How to complete this task —
Write out every record exactly as it appears. Skip the pictures.

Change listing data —
━━━━━━━━━━━━━━━━━━━━━━━━━━━━━━
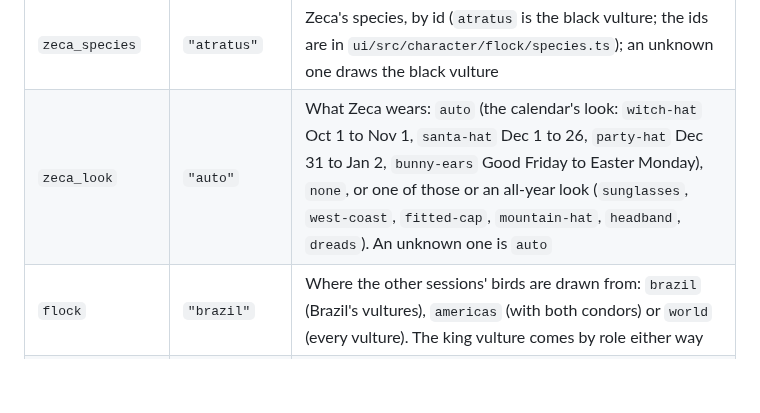
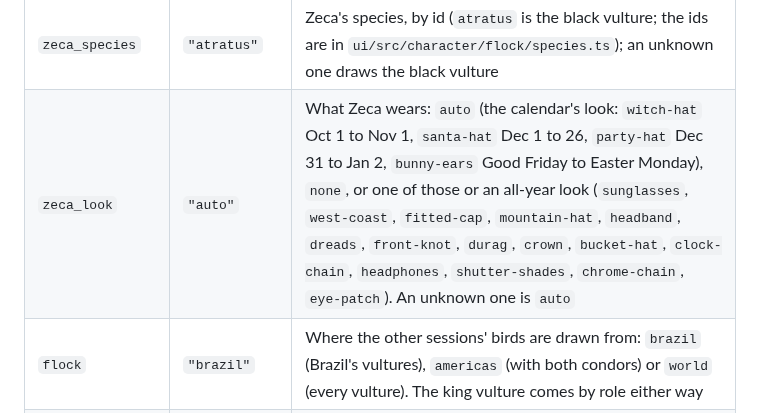
Before and after one commit to rogeriojunior31/Vults, a Markdown page: docs/reference/settings.md, the part around the change. Drawn GitHub-style; blank space fills up the shorter version.

```diff
--- a/docs/reference/settings.md
+++ b/docs/reference/settings.md
@@ -44,7 +44,7 @@
 | `monitor` | absent | The screen the island sits on, as maker and model (`"Samsung Electric Company LS27AG32x"`); absent lets the desktop choose. Two identical screens share a name, and the first one wins |
 | `rules` | `[]` | Always-allow rules: `{ "agent", "cwd", "tool", "target" }`, each matched exactly |
 | `zeca_species` | `"atratus"` | Zeca's species, by id (`atratus` is the black vulture; the ids are in `ui/src/character/flock/species.ts`); an unknown one draws the black vulture |
-| `zeca_look` | `"auto"` | What Zeca wears: `auto` (the calendar's look: `witch-hat` Oct 1 to Nov 1, `santa-hat` Dec 1 to 26, `party-hat` Dec 31 to Jan 2, `bunny-ears` Good Friday to Easter Monday), `none`, or one of those or an all-year look (`sunglasses`, `west-coast`, `fitted-cap`, `mountain-hat`, `headband`, `dreads`). An unknown one is `auto` |
+| `zeca_look` | `"auto"` | What Zeca wears: `auto` (the calendar's look: `witch-hat` Oct 1 to Nov 1, `santa-hat` Dec 1 to 26, `party-hat` Dec 31 to Jan 2, `bunny-ears` Good Friday to Easter Monday), `none`, or one of those or an all-year look (`sunglasses`, `west-coast`, `fitted-cap`, `mountain-hat`, `headband`, `dreads`, `front-knot`, `durag`, `crown`, `bucket-hat`, `clock-chain`, `headphones`, `shutter-shades`, `chrome-chain`, `eye-patch`). An unknown one is `auto` |
 | `flock` | `"brazil"` | Where the other sessions' birds are drawn from: `brazil` (Brazil's vultures), `americas` (with both condors) or `world` (every vulture). The king vulture comes by role either way |
 | `visitors` | `true` | Now and then, while sessions are open, a vulture from outside the flock crosses the sky once, never landing |
 | `api_provider` | `"anthropic"` | The API chat's provider: `anthropic`, `openai`, `google`, `openrouter`, `groq`, `deepseek`, `mistral`, `xai`, `ollama`, `lmstudio` |
```
Also changed, not shown: docs/ANIMATIONS.md (+19 -4 lines), docs/guide/island.md (+5 -3 lines), docs/assets/zeca-looks.png, 1 other file.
━━━━━━━━━━━━━━━━━━━━━━━━━━━━━━
Written response —
Before and after one commit to rogeriojunior31/Vults, a Markdown page: docs/reference/settings.md, the part around the change. Drawn GitHub-style; blank space fills up the shorter version.

```diff
--- a/docs/reference/settings.md
+++ b/docs/reference/settings.md
@@ -44,7 +44,7 @@
 | `monitor` | absent | The screen the island sits on, as maker and model (`"Samsung Electric Company LS27AG32x"`); absent lets the desktop choose. Two identical screens share a name, and the first one wins |
 | `rules` | `[]` | Always-allow rules: `{ "agent", "cwd", "tool", "target" }`, each matched exactly |
 | `zeca_species` | `"atratus"` | Zeca's species, by id (`atratus` is the black vulture; the ids are in `ui/src/character/flock/species.ts`); an unknown one draws the black vulture |
-| `zeca_look` | `"auto"` | What Zeca wears: `auto` (the calendar's look: `witch-hat` Oct 1 to Nov 1, `santa-hat` Dec 1 to 26, `party-hat` Dec 31 to Jan 2, `bunny-ears` Good Friday to Easter Monday), `none`, or one of those or an all-year look (`sunglasses`, `west-coast`, `fitted-cap`, `mountain-hat`, `headband`, `dreads`). An unknown one is `auto` |
+| `zeca_look` | `"auto"` | What Zeca wears: `auto` (the calendar's look: `witch-hat` Oct 1 to Nov 1, `santa-hat` Dec 1 to 26, `party-hat` Dec 31 to Jan 2, `bunny-ears` Good Friday to Easter Monday), `none`, or one of those or an all-year look (`sunglasses`, `west-coast`, `fitted-cap`, `mountain-hat`, `headband`, `dreads`, `front-knot`, `durag`, `crown`, `bucket-hat`, `clock-chain`, `headphones`, `shutter-shades`, `chrome-chain`, `eye-patch`). An unknown one is `auto` |
 | `flock` | `"brazil"` | Where the other sessions' birds are drawn from: `brazil` (Brazil's vultures), `americas` (with both condors) or `world` (every vulture). The king vulture comes by role either way |
 | `visitors` | `true` | Now and then, while sessions are open, a vulture from outside the flock crosses the sky once, never landing |
 | `api_provider` | `"anthropic"` | The API chat's provider: `anthropic`, `openai`, `google`, `openrouter`, `groq`, `deepseek`, `mistral`, `xai`, `ollama`, `lmstudio` |
```
Also changed, not shown: docs/ANIMATIONS.md (+19 -4 lines), docs/guide/island.md (+5 -3 lines), docs/assets/zeca-looks.png, 1 other file.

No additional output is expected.